"Such technology is called the "flipped classroom". Thanks to it, teachers don't have to spend much time on explaining the material. What's more, there are always kids who grasp everything quicker and then feel bored during the lessons, and those who need to spend additional time on learning. Some say that online education eliminates the teacher profession. I believe that's wrong: you'll always need teachers, though their role may change", explains Maksim.
Rules of the game
Not every game will do for education — also, not every game is interesting enough for people to play it. To create a really good educational game, one must adhere to certain rules. Those are easy to understand on the example of a clapping game.
Rule 1: The right to choose
Imagine that you and the other players are standing in a circle. Your task is simple: you clap in turns, clockwise. It'll become boring in a minute. Then, let the participants make a choice — "pass" the clap to the right or to the left. This is the first rule: in a good game, the participants have to a right to choose.
Rule 2: Communication
Now, let’s make it so that one can pass claps not only to the right or left, but to any person. This makes the game more difficult: now the participants have to concentrate, as no one knows who the clap can come from. This is the second rule: communication is important.
Rule 3: Competition

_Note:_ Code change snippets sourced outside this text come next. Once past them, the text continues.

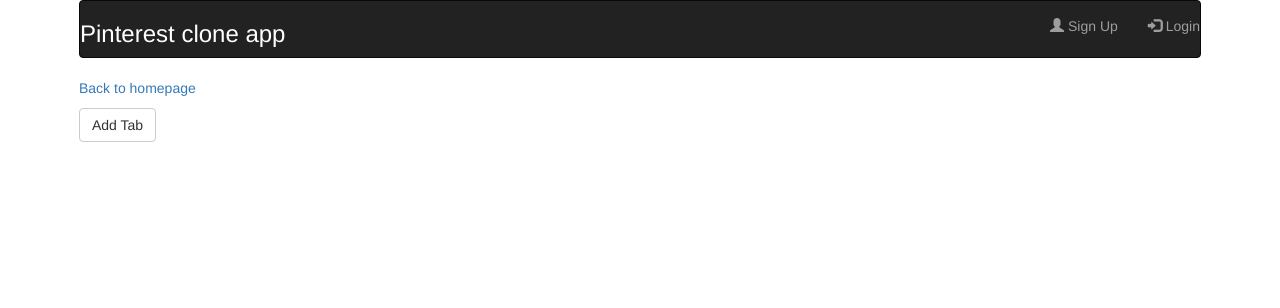
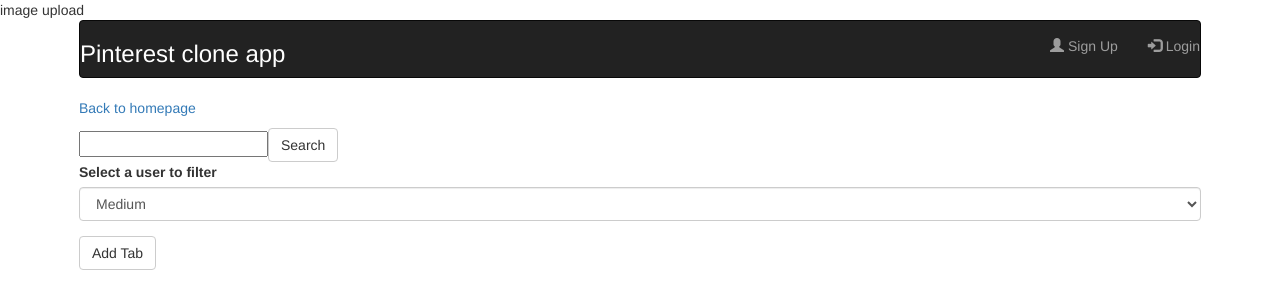
Before and after one commit to szantog82/Dynamic-pages-FCC-SzG, a website with bundled scripts: page views/pin/index.html in a window 1280 px wide. Built offline with nearby package versions, Linux system fonts and the light colour scheme; no server answers.

Commit message:
Update index.html

```diff
--- a/views/pin/index.html
+++ b/views/pin/index.html
@@ -8,6 +8,7 @@
 
 
 <body>
+  image upload
   <div class="container" id="header">
     <nav class="navbar navbar-inverse">
       <div class="navbar-header">
@@ -22,7 +23,17 @@
       </ul>
     </nav>
     <p><a href="/">Back to homepage</a></p>
-
+    <div id="searchfield"><input type="text" id="search"></input><button class="btn btn-default" id="searchbutton">Search</button></div>
+<div class="form-group" id="selectmenu">
+    <label for="user">Select a user to filter</label>
+    <select class="form-control" id="listofusers">
+      <option>Slower</option>
+      <option>Slow</option>
+      <option selected="selected">Medium</option>
+      <option>Fast</option>
+      <option>Faster</option>
+    </select>
+    </div>
     <button type="button" class="btn btn-default" id="add_tab" data-toggle="modal" data-target="#myModal">Add Tab</button>
     <div class="modal fade" id="myModal" role="dialog">
       <div class="modal-dialog modal-sm">
@@ -79,7 +90,8 @@
           </div>
           <div class="modal-body" id="addnewpinmodalbody">
             <div><img id="addnewpinimg" src="" /></div>
-            Title: <input type="text" class="form-control" id="newpintitle" placeholder="Title comes here" /> Image: <input type="url" class="form-control" id="newpinpic" placeholder="http://example.com/sample.jpg" /> Webpage: <input type="url" class="form-control"
+            Title: <input type="text" class="form-control" id="newpintitle" placeholder="Title comes here" /> Image link: <input type="url" class="form-control" id="newpinpic" placeholder="http://example.com/sample.jpg" />
+            or upload <input type="file" class="form-control" id="newfile" /> <input type=Webpage: <input type="url" class="form-control"
               id="newpinlink" placeholder="http://example.com" /> Description (optional): <textarea class="form-control" rows="5" id="newpindescr" placeholder="Description comes here..."></textarea>
             <p id="addnewpinmessage"></p>
           </div>
@@ -95,13 +107,14 @@
       </ul>
     </div>
   </div>
-    <div id="mainmessage"></div>
+    <div id="mainmessage">dfgfdg</div>
 </body>
 
 <script src='https://cdnjs.cloudflare.com/ajax/libs/jquery/3.1.0/jquery.min.js'></script>
 <script src='https://cdnjs.cloudflare.com/ajax/libs/twitter-bootstrap/3.3.7/js/bootstrap.min.js'></script>
 <script src='https://code.jquery.com/ui/1.12.1/jquery-ui.min.js'></script>
 <script src='js/masonry.js'></script>
+<script src='js/imagesloaded.js'></script>
 
 <script src="js/index.js"></script>
 
```
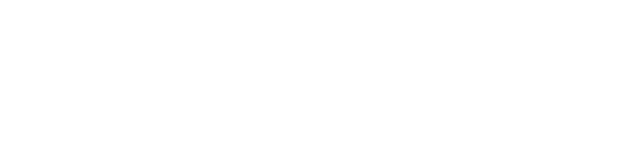
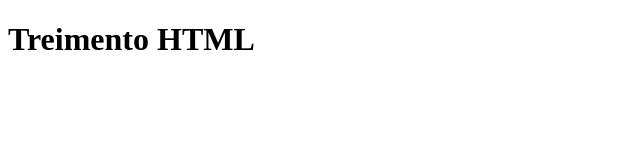
Before and after one commit to MiguelBuenoSilva/Curso-HTML, a plain HTML site: page index.html in a window 1280 px wide. Shown: the whole page, without its empty margins (0-640 px from the left). Drawn offline with Linux system fonts and the light colour scheme.

Commit message:
My first commit

```diff
--- a/index.html
+++ b/index.html
@@ -6,6 +6,6 @@
     <title>Document</title>
 </head>
 <body>
-
+    <h1>Treimento HTML</h1>
 </body>
 </html>
```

Yet, just communication is not enough. There also must be competition: those who don't react to the clap in time, leave the circle. Or the participants can be divided in teams that work against each other. Competition, the will to win and "stay alive" is yet another important component.
Rule 4: Appropriate difficulty
It is also important that the game is not too easy and not too hard: the rules must be comprehensible, but not primitive. Clapping games are good for small children, but adults will be soon bored with them.
Rule 5: Strategy
A game should give the opportunity to devise a winning strategy. In most cases, one learns it after some time, at the game's pinnacle point — first, players have to understand the rules, and only then they can think up ways to hone their skill. This is also important, as it reflects real life where we always look for opportunities to improvement.
What cannot be called a game
Solving cases, brainstorming, teamwork — all of these are great, but they are no games. Some event's organizers may believe they are, but they just don't understand a game's basic principles. Also, one can't call a discussion, where the moderator asks the participants questions or to solve a case, a game, as well.
So, what is the benefit of games?
What do participants get? Some new skill? New knowledge? Every particular goal calls for a specific game. This is what educators or business coaches have to understand.
"Games are great in teaching participants certain algorithms, explaining concepts or making them share their ideas. Yet, they won't help one remember a poem or learn some great amount of data — those are completely different tasks", notes Maksim Ivanov.
To explain how games can be introduced in schools and universities, ITMO's Master's students launch the "Games in Education" course. Chosen educators will be able to participate in it for free; the on-site event will start on April, 12, while the online course will start earlier in March. The educators will understand the nature of games, and learn to create them. More than 40 people will participate in the on-site event, whereas any number of participants may follow the course online — all you need for it is just Internet access.